Eye For Film >> Movies >> Dr Seuss' Horton Hears A Who! (2008) Film Review
Dr Seuss' Horton Hears A Who!
Reviewed by: Jennie Kermode
For many people, being disbelieved is one of the most difficult experiences in childhood. Adults always stress the importance of telling the truth, so it's hard to know what to do when they simply won't accept that truth - perhaps because they've lost the power of imagination.
Though he's a sort of grown-up (a very boisterous one), Horton the elephant finds himself in this position when he discovers a tiny world in a speck atop a clover. To make matters worse, his disbelievers, lead by the fearsome Sour Kangaroo, plan to destroy the clover in order to demonstrate his folly. Horton vows to carry it to safety at the top of a mountain. In the meantime, its microscopic mayor (whom he can hear because of his very big ears) struggles to convince his eternally optimistic people of the threat to their world.

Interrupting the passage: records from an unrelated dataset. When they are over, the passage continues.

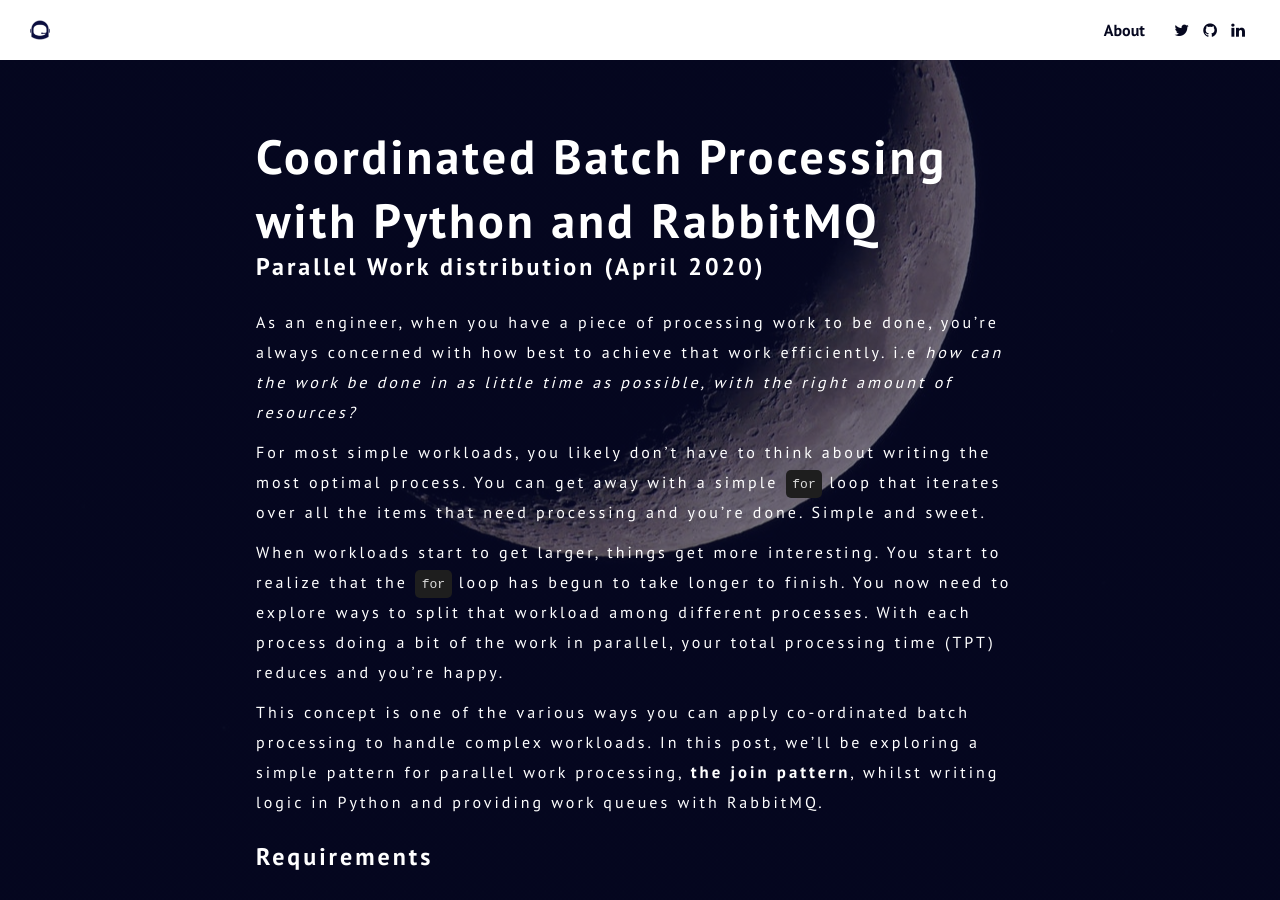
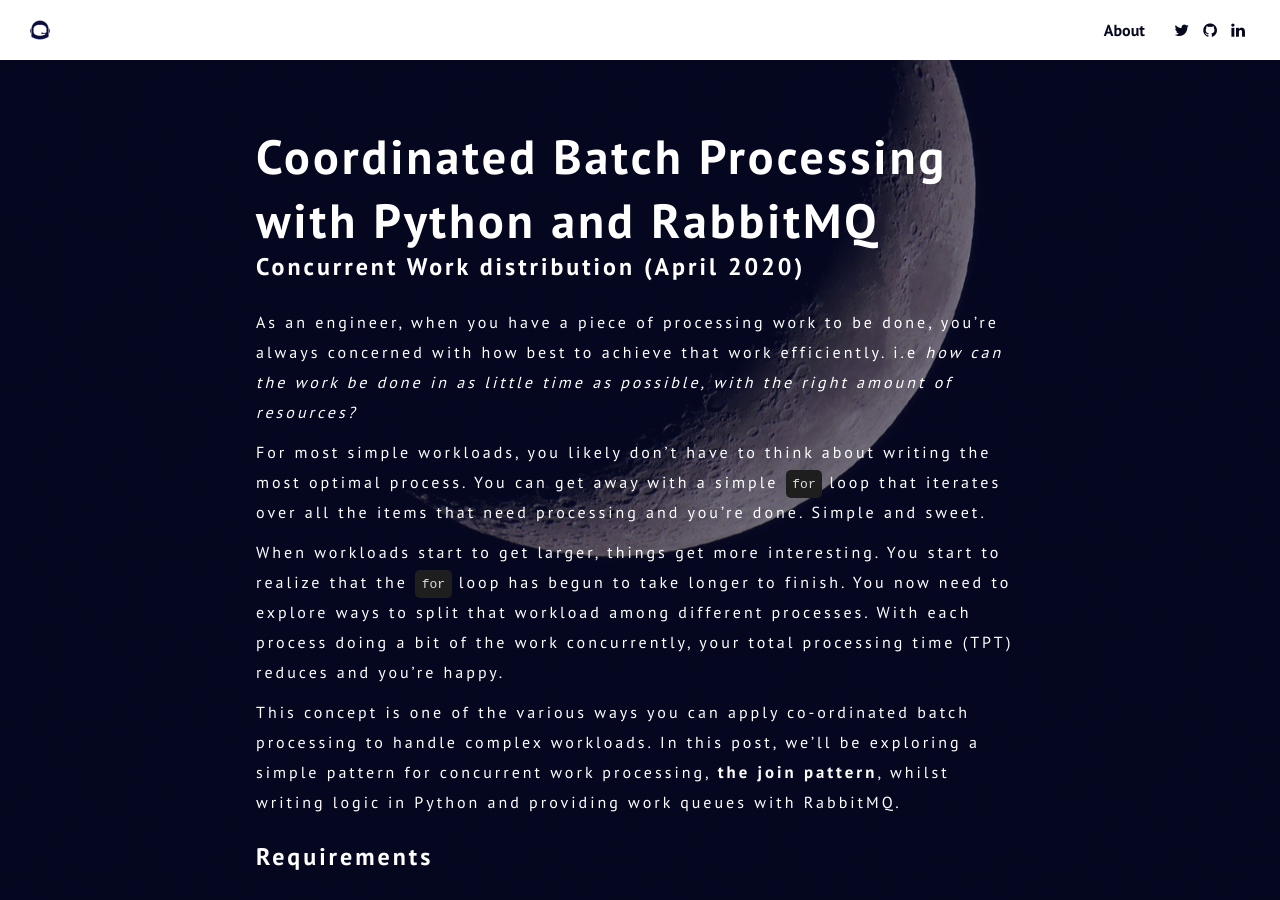
Before and after one commit to OpeOnikute/opeonikute.github.io, a Jekyll site: the page built from posts/Coordinated-Batch-Processing-with-Python-and-RabbitMQ.md, in a window 1280 px wide and 900 px high. Built offline with Jekyll 4.4.1, drawn with Linux system fonts in a browser that asks for light colours.

Commit message:
fix: minor

```diff
--- a/posts/Coordinated-Batch-Processing-with-Python-and-RabbitMQ.md
+++ b/posts/Coordinated-Batch-Processing-with-Python-and-RabbitMQ.md
@@ -1,7 +1,7 @@
 ---
 layout: post
 title: Coordinated Batch Processing with Python and RabbitMQ
-sub_title: Parallel Work distribution
+sub_title: Concurrent Work distribution
 date: April 2020
 featured_image: https://opeonikute.dev/media/rmq_triple_diagram.png
 synopsis: As an engineer, when you have a piece of processing work to be done, you're always concerned with how best to achieve that work efficiently.
@@ -12,9 +12,9 @@
 
 For most simple workloads, you likely don't have to think about writing the most optimal process. You can get away with a simple `for` loop that iterates over all the items that need processing and you're done. Simple and sweet.
 
-When workloads start to get larger, things get more interesting. You start to realize that the `for` loop has begun to take longer to finish. You now need to explore ways to split that workload among different processes. With each process doing a bit of the work in parallel, your total processing time (TPT) reduces and you're happy.
+When workloads start to get larger, things get more interesting. You start to realize that the `for` loop has begun to take longer to finish. You now need to explore ways to split that workload among different processes. With each process doing a bit of the work concurrently, your total processing time (TPT) reduces and you're happy.
 
-This concept is one of the various ways you can apply co-ordinated batch processing to handle complex workloads. In this post, we'll be exploring a simple pattern for parallel work processing, **the join pattern**, whilst writing logic in Python and providing work queues with RabbitMQ.
+This concept is one of the various ways you can apply co-ordinated batch processing to handle complex workloads. In this post, we'll be exploring a simple pattern for concurrent work processing, **the join pattern**, whilst writing logic in Python and providing work queues with RabbitMQ.
 
 ## Requirements
 
```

The story opens with a drop of water falling from a leaf - a little thing, but sufficient to trigger a devastating series of events for tiny Whoville. It's beautifully rendered with state-of-the-art animation and what follows is a splendid series of visuals showcasing the latest triumphs of the art. Big, rubbery-textured Horton lives in a rich jungle environment where there's always something happening. The Whos, meanwhile, are presented in a slightly different style more directly evocative of Dr. Seuss' own drawings, clearly delineating their alienness. Watching them is still a visual delight. The systems of levers, catapults and pulleys which they use to get around in Whoville is relentlessly entertaining and their urban environment has been magnificently realised.
The big problem with this film is that its story is really too slight. To bulk it out to feature length, some scenes have been heavily padded and musical sequences have been added. An early scene done in kids' Japanime style is hilarious and very well judged, but seems aimed more at adults than children. In other places the story becomes far too repetitive and drags, losing the tension upon which it really depends.
Horton is a likable character but he's not a complex one, so there's only so much there to hold the interest - likewise the Mayor of Whoville. The Sour Kangaroo will only scare you if you're under six, so we have to rely on other supporting characters to make things work. Vlad the vulture, a sort of Russian mafioso assassin all ragged and armed with sharp claws, is a great subsidiary villain who would have benefited from more screen time, making up for disappointing monkey thugs. Horton's frantic advisor Morton the mouse combines affection and neurosis to great effect; and, in Whoville, the Mayor's tiny son Jo-Jo, who looks as if he might be more at home in a Tim Burton movie, proves competently that a person's a person, no matter how small.
If claims by certain websites have led you to believe that this is a film which pushes a political agenda (its 'slogan' having been adopted by the pro-life movement, whom Dr Seuss attempted to sue), rest assured that it does nothing of the sort. Its comments on the importance of belief in what we can't see could be considered to have religious undertones but could equally well be applied to scientific curiosity. There's a bit of a global warming message but it's not heavy-handed and never stretches or occludes the basic story. What it does seem to want to say is that imagination is a good thing, that it's important to be honest and respect other people, and that one should always try to keep promises - wholesome enough messages for any child.
Horton Hears A Who! is a pleasantly entertaining film which will amuse children without greatly distressing adults. What's unfortunate is that it isn't nearly as entertaining as it ought to be, given the source material. This is made worse by its journey across the Atlantic - much of the comedy employs a distinctly American style which will be lost on UK audiences. Sometimes communication between worlds isn't quite as easy as Horton makes it appear.Reviewed on: 05 Mar 2008